TASK DESCRIPTION: Repeat the records below exactly, leaving out any pictures.

---+---

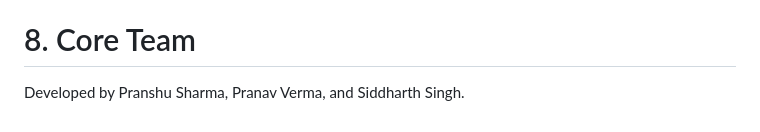
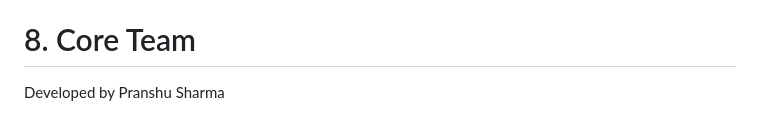
Before and after one commit to PranshuSharma21/UnwaveringGRID, a Markdown page: README.md, the part around the change. Drawn GitHub-style.

```diff
--- a/README.md
+++ b/README.md
@@ -105,4 +105,4 @@ Edge Hardware (ESP32): Flash firmware pointing to https://grid-ygrx.onrender.com
 
 
 # 8. Core Team
-Developed by Pranshu Sharma, Pranav Verma, and Siddharth Singh.
+Developed by Pranshu Sharma
```
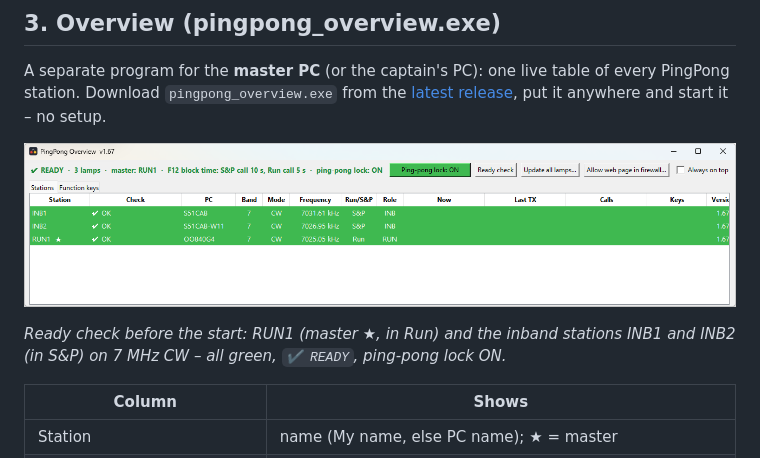
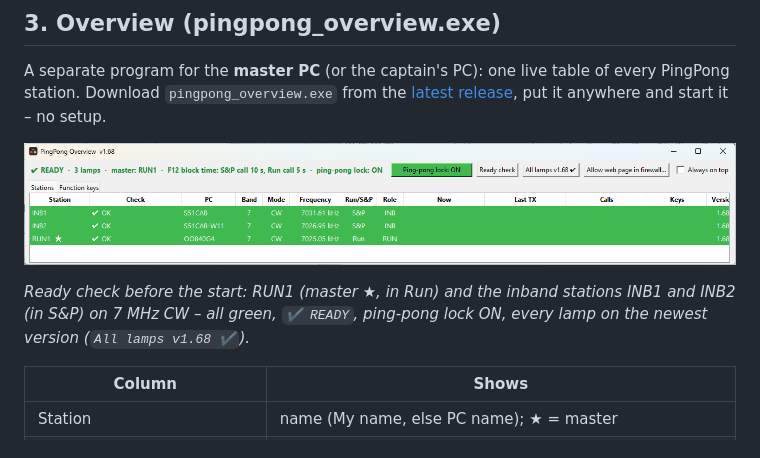
Before and after one commit to s55oo/N1MMPingPong, a Markdown page: README.md, the part around the change. Rendered like a GitHub page; pictures changed too: docs/overview.png.

Commit message:
Docs: Overview screenshot at v1.68 (all lamps current)
Co-Authored-By: Claude Opus 5.5 <noreply@anthropic.com>
Claude-Session: https://claude.ai/code/session_0111qV5FWpUdDw1LzrU84vTe

```diff
--- a/README.md
+++ b/README.md
@@ -505,7 +505,7 @@ put it anywhere and start it – no setup.
 
 *Ready check before the start: RUN1 (master ★, in Run) and the inband
 stations INB1 and INB2 (in S&P) on 7 MHz CW – all green, `✔ READY`,
-ping-pong lock ON.*
+ping-pong lock ON, every lamp on the newest version (`All lamps v1.68 ✔`).*
 
 | Column | Shows |
 |---|---|
```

---+---

REPLY TO THE TASK:
Before and after one commit to PranshuSharma21/UnwaveringGRID, a Markdown page: README.md, the part around the change. Drawn GitHub-style.

```diff
--- a/README.md
+++ b/README.md
@@ -105,4 +105,4 @@ Edge Hardware (ESP32): Flash firmware pointing to https://grid-ygrx.onrender.com
 
 
 # 8. Core Team
-Developed by Pranshu Sharma, Pranav Verma, and Siddharth Singh.
+Developed by Pranshu Sharma
```
Before and after one commit to s55oo/N1MMPingPong, a Markdown page: README.md, the part around the change. Rendered like a GitHub page; pictures changed too: docs/overview.png.

Commit message:
Docs: Overview screenshot at v1.68 (all lamps current)
Co-Authored-By: Claude Opus 5.5 <noreply@anthropic.com>
Claude-Session: https://claude.ai/code/session_0111qV5FWpUdDw1LzrU84vTe

```diff
--- a/README.md
+++ b/README.md
@@ -505,7 +505,7 @@ put it anywhere and start it – no setup.
 
 *Ready check before the start: RUN1 (master ★, in Run) and the inband
 stations INB1 and INB2 (in S&P) on 7 MHz CW – all green, `✔ READY`,
-ping-pong lock ON.*
+ping-pong lock ON, every lamp on the newest version (`All lamps v1.68 ✔`).*
 
 | Column | Shows |
 |---|---|
```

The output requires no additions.